WHAT TO PRODUCE. Output the records exactly. Include every line.

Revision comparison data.

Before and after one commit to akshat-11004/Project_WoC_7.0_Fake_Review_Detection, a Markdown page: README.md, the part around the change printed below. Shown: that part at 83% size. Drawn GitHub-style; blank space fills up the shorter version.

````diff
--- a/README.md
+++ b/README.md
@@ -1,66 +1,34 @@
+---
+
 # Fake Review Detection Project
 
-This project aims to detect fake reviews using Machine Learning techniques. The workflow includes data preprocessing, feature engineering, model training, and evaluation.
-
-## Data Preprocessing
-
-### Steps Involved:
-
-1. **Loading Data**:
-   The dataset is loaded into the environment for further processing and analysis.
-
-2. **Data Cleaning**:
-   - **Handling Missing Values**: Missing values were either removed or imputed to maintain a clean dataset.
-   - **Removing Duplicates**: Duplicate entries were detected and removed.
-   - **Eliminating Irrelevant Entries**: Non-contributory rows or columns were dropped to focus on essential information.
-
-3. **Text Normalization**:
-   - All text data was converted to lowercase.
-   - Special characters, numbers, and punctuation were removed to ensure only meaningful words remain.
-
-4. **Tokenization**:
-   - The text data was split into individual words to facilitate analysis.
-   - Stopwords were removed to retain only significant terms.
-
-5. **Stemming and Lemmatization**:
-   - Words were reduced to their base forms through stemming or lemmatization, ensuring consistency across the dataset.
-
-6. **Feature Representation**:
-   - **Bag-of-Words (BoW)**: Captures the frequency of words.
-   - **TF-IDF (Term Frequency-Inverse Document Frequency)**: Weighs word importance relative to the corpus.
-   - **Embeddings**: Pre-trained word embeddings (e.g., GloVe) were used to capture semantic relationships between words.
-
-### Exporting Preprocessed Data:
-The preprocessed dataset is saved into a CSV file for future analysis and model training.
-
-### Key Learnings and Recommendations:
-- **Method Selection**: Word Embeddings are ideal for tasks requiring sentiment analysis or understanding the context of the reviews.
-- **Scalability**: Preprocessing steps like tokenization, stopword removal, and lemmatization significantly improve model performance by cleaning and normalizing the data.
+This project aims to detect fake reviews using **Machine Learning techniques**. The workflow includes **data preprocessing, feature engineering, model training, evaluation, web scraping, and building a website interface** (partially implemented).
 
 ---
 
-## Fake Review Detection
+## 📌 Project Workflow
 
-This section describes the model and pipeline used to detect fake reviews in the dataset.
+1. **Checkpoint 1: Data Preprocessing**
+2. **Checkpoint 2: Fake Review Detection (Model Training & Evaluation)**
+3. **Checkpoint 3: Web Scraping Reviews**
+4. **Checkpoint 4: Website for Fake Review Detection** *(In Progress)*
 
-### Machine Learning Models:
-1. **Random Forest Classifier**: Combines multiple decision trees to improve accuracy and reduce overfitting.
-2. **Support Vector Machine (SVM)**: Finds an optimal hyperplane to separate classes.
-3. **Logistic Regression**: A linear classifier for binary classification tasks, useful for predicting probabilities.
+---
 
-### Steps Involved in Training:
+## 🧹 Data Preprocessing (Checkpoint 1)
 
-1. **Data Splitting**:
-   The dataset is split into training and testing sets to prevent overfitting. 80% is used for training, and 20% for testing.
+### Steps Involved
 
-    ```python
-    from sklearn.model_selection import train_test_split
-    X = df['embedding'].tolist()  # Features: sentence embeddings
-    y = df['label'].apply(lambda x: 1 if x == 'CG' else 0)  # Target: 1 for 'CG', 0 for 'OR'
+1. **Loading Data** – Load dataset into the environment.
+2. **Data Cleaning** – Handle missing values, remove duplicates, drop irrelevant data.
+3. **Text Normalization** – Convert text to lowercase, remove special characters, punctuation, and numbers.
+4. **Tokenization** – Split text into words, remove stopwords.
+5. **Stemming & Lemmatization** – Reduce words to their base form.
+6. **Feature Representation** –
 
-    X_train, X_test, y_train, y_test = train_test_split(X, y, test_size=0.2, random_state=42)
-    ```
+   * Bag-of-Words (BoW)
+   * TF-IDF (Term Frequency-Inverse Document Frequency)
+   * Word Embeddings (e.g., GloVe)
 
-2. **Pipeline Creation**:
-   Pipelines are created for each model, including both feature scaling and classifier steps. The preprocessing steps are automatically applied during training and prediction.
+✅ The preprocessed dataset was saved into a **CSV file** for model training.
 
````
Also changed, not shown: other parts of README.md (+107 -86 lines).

EXERCISE RESPONSE.
Before and after one commit to akshat-11004/Project_WoC_7.0_Fake_Review_Detection, a Markdown page: README.md, the part around the change printed below. Shown: that part at 83% size. Drawn GitHub-style; blank space fills up the shorter version.

````diff
--- a/README.md
+++ b/README.md
@@ -1,66 +1,34 @@
+---
+
 # Fake Review Detection Project
 
-This project aims to detect fake reviews using Machine Learning techniques. The workflow includes data preprocessing, feature engineering, model training, and evaluation.
-
-## Data Preprocessing
-
-### Steps Involved:
-
-1. **Loading Data**:
-   The dataset is loaded into the environment for further processing and analysis.
-
-2. **Data Cleaning**:
-   - **Handling Missing Values**: Missing values were either removed or imputed to maintain a clean dataset.
-   - **Removing Duplicates**: Duplicate entries were detected and removed.
-   - **Eliminating Irrelevant Entries**: Non-contributory rows or columns were dropped to focus on essential information.
-
-3. **Text Normalization**:
-   - All text data was converted to lowercase.
-   - Special characters, numbers, and punctuation were removed to ensure only meaningful words remain.
-
-4. **Tokenization**:
-   - The text data was split into individual words to facilitate analysis.
-   - Stopwords were removed to retain only significant terms.
-
-5. **Stemming and Lemmatization**:
-   - Words were reduced to their base forms through stemming or lemmatization, ensuring consistency across the dataset.
-
-6. **Feature Representation**:
-   - **Bag-of-Words (BoW)**: Captures the frequency of words.
-   - **TF-IDF (Term Frequency-Inverse Document Frequency)**: Weighs word importance relative to the corpus.
-   - **Embeddings**: Pre-trained word embeddings (e.g., GloVe) were used to capture semantic relationships between words.
-
-### Exporting Preprocessed Data:
-The preprocessed dataset is saved into a CSV file for future analysis and model training.
-
-### Key Learnings and Recommendations:
-- **Method Selection**: Word Embeddings are ideal for tasks requiring sentiment analysis or understanding the context of the reviews.
-- **Scalability**: Preprocessing steps like tokenization, stopword removal, and lemmatization significantly improve model performance by cleaning and normalizing the data.
+This project aims to detect fake reviews using **Machine Learning techniques**. The workflow includes **data preprocessing, feature engineering, model training, evaluation, web scraping, and building a website interface** (partially implemented).
 
 ---
 
-## Fake Review Detection
+## 📌 Project Workflow
 
-This section describes the model and pipeline used to detect fake reviews in the dataset.
+1. **Checkpoint 1: Data Preprocessing**
+2. **Checkpoint 2: Fake Review Detection (Model Training & Evaluation)**
+3. **Checkpoint 3: Web Scraping Reviews**
+4. **Checkpoint 4: Website for Fake Review Detection** *(In Progress)*
 
-### Machine Learning Models:
-1. **Random Forest Classifier**: Combines multiple decision trees to improve accuracy and reduce overfitting.
-2. **Support Vector Machine (SVM)**: Finds an optimal hyperplane to separate classes.
-3. **Logistic Regression**: A linear classifier for binary classification tasks, useful for predicting probabilities.
+---
 
-### Steps Involved in Training:
+## 🧹 Data Preprocessing (Checkpoint 1)
 
-1. **Data Splitting**:
-   The dataset is split into training and testing sets to prevent overfitting. 80% is used for training, and 20% for testing.
+### Steps Involved
 
-    ```python
-    from sklearn.model_selection import train_test_split
-    X = df['embedding'].tolist()  # Features: sentence embeddings
-    y = df['label'].apply(lambda x: 1 if x == 'CG' else 0)  # Target: 1 for 'CG', 0 for 'OR'
+1. **Loading Data** – Load dataset into the environment.
+2. **Data Cleaning** – Handle missing values, remove duplicates, drop irrelevant data.
+3. **Text Normalization** – Convert text to lowercase, remove special characters, punctuation, and numbers.
+4. **Tokenization** – Split text into words, remove stopwords.
+5. **Stemming & Lemmatization** – Reduce words to their base form.
+6. **Feature Representation** –
 
-    X_train, X_test, y_train, y_test = train_test_split(X, y, test_size=0.2, random_state=42)
-    ```
+   * Bag-of-Words (BoW)
+   * TF-IDF (Term Frequency-Inverse Document Frequency)
+   * Word Embeddings (e.g., GloVe)
 
-2. **Pipeline Creation**:
-   Pipelines are created for each model, including both feature scaling and classifier steps. The preprocessing steps are automatically applied during training and prediction.
+✅ The preprocessed dataset was saved into a **CSV file** for model training.
 
````
Also changed, not shown: other parts of README.md (+107 -86 lines).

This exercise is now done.